▸ Assignment: Go through the listing that follows and report the number of lines with the string "들어왔다가" in them, nothing more.
▬▬▬▬▬▬▬▬▬▬
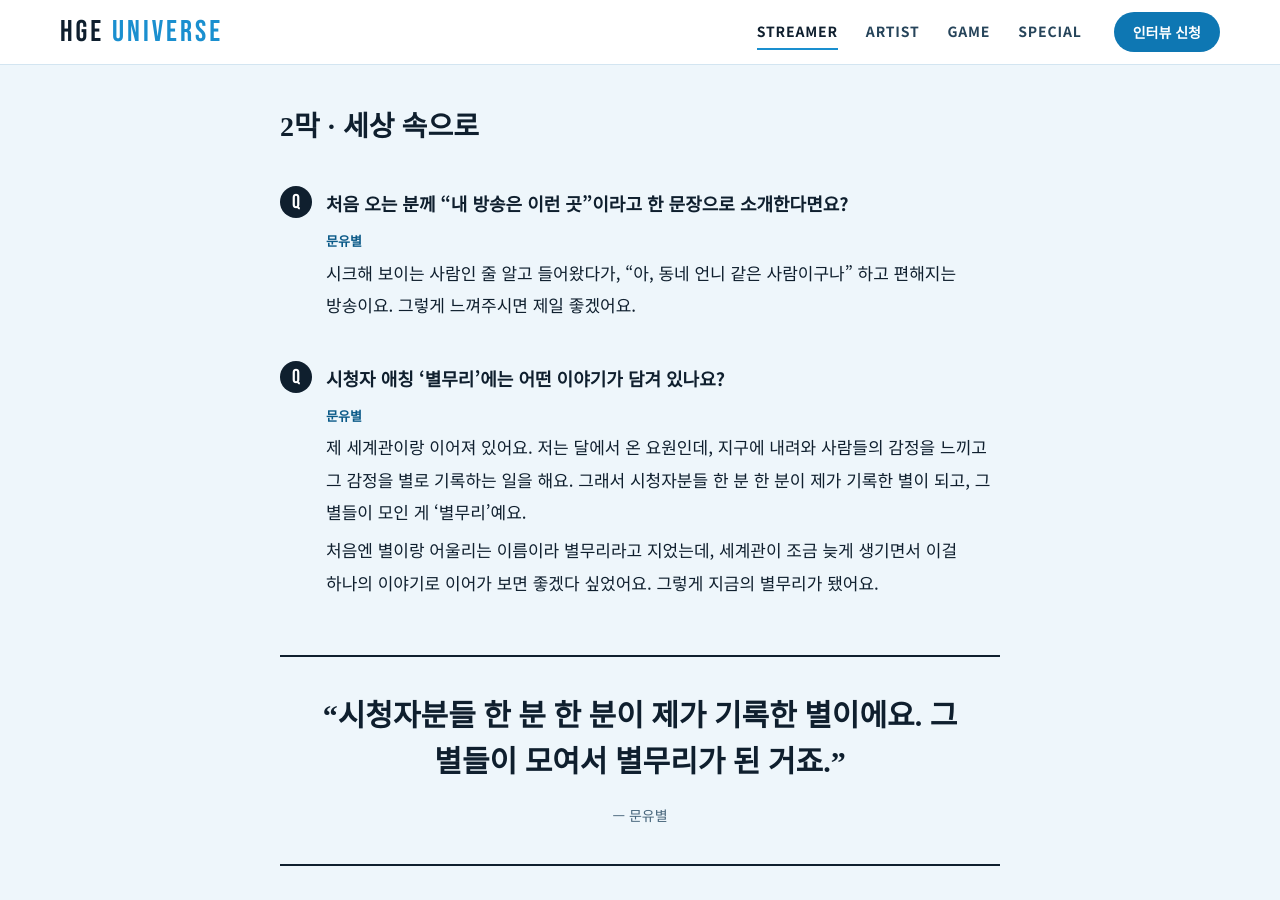
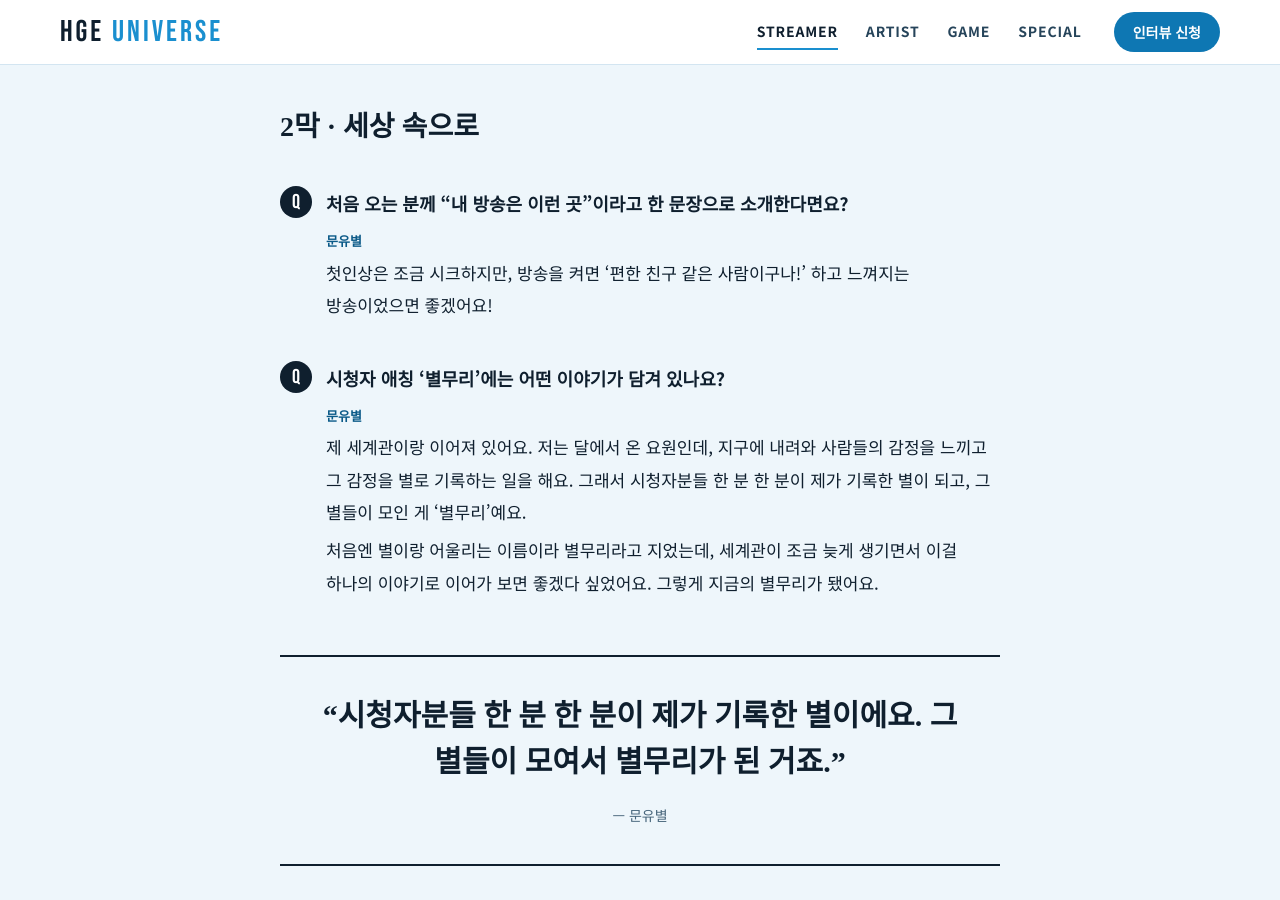
Before and after one commit to cLOfLuV/HGECreatorWeb, a Jekyll site: the page built from _interviews/moon-yubyeol.md, in a window 1280 px wide and 900 px high, scrolled down 2795 px. Built offline with Jekyll 4.4.1, drawn with Linux system fonts in a browser that asks for light colours; some of the changed text lies outside the part shown.

Commit message:
Universe: 인터뷰 수정 moon-yubyeol

```diff
--- a/_interviews/moon-yubyeol.md
+++ b/_interviews/moon-yubyeol.md
@@ -1,7 +1,7 @@
 ---
 title: 문유별, 별무리의 마음을 별로 기록하는 달의 요원
 address: moon-yubyeol
-subtitle: 시크한 줄 알고 들어왔다가, 편한 친구 같은 사람이구나! 하고 편해지는 방송이면 좋겠어요.
+subtitle: 시크한 줄 알고 들어왔다가, 편한 친구 같은 사람이구나! 하고 느껴지는 방송이면 좋겠어요!
 category: STREAMER
 format: cover
 date: 2026-11-06
@@ -60,7 +60,7 @@ PPT랑 대본까지 열심히 준비했는데도 엄청 떨렸어요. '과연
 
 Q. 처음 오는 분께 "내 방송은 이런 곳"이라고 한 문장으로 소개한다면요?
 
-시크해 보이는 사람인 줄 알고 들어왔다가, "아, 동네 언니 같은 사람이구나" 하고 편해지는 방송이요. 그렇게 느껴주시면 제일 좋겠어요.
+첫인상은 조금 시크하지만, 방송을 켜면 ‘편한 친구 같은 사람이구나!’ 하고 느껴지는 방송이었으면 좋겠어요!
 
 Q. 시청자 애칭 '별무리'에는 어떤 이야기가 담겨 있나요?
 
```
▬▬▬▬▬▬▬▬▬▬
▸ Solution: 3